**Directions for this task**
Collect each line of the entries that holds the string "docs".
(Supplied entries)
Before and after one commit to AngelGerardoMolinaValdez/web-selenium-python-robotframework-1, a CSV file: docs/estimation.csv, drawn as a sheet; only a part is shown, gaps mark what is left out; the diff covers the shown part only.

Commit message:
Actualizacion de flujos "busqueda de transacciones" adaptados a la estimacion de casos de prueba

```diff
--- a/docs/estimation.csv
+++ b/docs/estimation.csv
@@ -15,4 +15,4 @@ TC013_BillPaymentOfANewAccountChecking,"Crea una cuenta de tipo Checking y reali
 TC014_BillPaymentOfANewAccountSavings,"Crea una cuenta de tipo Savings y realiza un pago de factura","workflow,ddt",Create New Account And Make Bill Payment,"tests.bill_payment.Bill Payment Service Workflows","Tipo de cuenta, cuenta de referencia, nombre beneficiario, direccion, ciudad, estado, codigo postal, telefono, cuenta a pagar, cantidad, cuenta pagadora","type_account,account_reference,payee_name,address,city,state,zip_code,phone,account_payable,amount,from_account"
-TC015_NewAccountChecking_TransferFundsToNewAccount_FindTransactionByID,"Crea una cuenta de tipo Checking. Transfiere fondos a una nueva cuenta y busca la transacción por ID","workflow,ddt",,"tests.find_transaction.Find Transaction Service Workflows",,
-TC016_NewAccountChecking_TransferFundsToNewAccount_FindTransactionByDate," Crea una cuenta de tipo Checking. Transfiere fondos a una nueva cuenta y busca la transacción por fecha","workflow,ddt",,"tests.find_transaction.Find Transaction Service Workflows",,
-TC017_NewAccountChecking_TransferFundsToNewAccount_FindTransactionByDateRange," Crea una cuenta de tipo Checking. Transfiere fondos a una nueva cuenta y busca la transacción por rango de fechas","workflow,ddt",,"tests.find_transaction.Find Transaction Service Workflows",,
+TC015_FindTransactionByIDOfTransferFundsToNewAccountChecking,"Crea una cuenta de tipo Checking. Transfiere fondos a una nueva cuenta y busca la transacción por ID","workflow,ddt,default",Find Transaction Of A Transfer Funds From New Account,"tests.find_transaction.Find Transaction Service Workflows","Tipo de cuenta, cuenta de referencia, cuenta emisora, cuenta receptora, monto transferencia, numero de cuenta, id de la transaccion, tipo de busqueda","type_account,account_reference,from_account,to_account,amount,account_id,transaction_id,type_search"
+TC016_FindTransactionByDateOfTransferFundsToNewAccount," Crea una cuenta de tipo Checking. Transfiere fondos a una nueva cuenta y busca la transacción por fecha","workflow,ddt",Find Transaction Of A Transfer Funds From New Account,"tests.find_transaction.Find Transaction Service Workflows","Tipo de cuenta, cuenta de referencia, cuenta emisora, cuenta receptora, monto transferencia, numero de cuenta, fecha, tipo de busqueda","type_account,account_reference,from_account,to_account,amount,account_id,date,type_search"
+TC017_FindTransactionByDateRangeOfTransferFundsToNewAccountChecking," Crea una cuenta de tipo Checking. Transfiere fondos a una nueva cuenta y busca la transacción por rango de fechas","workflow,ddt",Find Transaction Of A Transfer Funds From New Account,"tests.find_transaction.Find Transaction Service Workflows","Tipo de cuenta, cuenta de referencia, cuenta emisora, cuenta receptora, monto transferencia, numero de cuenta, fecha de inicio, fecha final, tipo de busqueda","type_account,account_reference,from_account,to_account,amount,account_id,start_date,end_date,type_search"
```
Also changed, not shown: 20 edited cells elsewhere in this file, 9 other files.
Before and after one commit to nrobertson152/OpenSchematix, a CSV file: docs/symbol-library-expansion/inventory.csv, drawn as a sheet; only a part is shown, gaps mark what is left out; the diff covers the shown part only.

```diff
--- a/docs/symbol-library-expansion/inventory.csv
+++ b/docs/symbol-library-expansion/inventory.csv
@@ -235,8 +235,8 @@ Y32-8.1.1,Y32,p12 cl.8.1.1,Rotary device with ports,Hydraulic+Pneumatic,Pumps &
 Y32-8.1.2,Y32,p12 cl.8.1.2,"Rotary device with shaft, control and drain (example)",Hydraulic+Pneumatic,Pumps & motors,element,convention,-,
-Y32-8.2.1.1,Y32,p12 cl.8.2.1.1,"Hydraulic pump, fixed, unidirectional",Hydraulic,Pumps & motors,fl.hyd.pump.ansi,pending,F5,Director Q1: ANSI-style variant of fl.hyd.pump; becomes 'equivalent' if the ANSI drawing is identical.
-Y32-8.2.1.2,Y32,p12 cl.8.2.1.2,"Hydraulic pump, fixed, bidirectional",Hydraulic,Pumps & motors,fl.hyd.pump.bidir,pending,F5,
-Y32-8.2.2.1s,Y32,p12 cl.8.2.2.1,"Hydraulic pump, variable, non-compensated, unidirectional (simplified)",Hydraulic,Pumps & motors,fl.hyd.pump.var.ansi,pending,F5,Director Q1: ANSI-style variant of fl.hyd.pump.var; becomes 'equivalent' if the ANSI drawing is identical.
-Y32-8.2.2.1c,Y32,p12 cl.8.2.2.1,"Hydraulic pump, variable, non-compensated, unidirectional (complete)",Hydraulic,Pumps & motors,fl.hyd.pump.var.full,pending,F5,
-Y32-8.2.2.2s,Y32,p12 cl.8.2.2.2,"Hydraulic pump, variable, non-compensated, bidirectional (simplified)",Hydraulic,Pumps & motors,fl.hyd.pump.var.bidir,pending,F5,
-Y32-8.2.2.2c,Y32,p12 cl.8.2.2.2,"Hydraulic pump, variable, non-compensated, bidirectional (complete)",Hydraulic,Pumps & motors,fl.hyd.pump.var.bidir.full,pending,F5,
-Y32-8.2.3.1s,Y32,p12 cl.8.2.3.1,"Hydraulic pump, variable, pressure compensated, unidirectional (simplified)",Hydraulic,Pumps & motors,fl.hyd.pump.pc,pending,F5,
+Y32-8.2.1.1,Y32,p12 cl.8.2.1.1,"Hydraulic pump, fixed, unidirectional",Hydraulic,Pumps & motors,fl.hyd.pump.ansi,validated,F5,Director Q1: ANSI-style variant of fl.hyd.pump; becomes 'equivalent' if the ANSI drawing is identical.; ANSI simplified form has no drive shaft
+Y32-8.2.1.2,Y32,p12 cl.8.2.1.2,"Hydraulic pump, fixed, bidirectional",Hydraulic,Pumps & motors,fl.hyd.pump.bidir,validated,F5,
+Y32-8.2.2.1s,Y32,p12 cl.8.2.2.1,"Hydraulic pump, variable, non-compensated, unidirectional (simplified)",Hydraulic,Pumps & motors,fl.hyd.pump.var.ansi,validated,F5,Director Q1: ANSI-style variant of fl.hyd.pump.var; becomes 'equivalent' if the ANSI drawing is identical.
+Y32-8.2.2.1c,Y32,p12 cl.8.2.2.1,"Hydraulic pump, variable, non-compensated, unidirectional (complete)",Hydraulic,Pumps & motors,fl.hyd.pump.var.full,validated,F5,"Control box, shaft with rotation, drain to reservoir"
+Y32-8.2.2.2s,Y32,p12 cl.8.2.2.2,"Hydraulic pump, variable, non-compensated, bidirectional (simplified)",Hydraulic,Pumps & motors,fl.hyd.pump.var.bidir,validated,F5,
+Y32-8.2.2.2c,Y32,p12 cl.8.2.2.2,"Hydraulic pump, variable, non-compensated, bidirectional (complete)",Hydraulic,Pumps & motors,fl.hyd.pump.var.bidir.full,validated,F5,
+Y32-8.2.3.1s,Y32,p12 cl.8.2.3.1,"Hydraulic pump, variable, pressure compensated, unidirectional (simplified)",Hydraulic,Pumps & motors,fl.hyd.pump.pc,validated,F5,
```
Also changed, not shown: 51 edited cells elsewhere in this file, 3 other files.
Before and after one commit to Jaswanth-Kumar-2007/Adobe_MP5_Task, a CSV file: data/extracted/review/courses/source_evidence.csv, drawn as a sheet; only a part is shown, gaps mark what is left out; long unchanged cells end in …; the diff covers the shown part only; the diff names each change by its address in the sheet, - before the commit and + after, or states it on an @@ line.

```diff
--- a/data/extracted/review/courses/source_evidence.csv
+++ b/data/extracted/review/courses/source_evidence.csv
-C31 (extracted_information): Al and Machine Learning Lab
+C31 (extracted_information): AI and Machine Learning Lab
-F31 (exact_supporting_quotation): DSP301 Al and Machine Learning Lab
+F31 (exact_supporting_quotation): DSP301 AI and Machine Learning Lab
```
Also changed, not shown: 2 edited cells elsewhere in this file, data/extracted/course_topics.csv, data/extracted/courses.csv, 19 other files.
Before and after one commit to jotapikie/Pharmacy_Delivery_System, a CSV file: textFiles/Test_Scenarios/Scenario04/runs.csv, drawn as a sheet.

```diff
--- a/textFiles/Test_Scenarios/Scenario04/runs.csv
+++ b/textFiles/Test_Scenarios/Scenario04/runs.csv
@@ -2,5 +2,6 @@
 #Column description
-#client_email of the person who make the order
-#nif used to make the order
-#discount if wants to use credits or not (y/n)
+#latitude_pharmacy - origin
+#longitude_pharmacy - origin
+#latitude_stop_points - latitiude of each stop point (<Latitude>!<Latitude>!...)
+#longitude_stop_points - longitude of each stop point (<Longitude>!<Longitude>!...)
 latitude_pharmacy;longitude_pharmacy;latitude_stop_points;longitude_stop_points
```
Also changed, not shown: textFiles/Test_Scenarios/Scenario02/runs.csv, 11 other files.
(End Supplied entries)
**Task solution**
Before and after one commit to AngelGerardoMolinaValdez/web-selenium-python-robotframework-1, a CSV file: docs/estimation.csv, drawn as a sheet; only a part is shown, gaps mark what is left out; the diff covers the shown part only.
--- a/docs/estimation.csv
+++ b/docs/estimation.csv
Before and after one commit to nrobertson152/OpenSchematix, a CSV file: docs/symbol-library-expansion/inventory.csv, drawn as a sheet; only a part is shown, gaps mark what is left out; the diff covers the shown part only.
--- a/docs/symbol-library-expansion/inventory.csv
+++ b/docs/symbol-library-expansion/inventory.csv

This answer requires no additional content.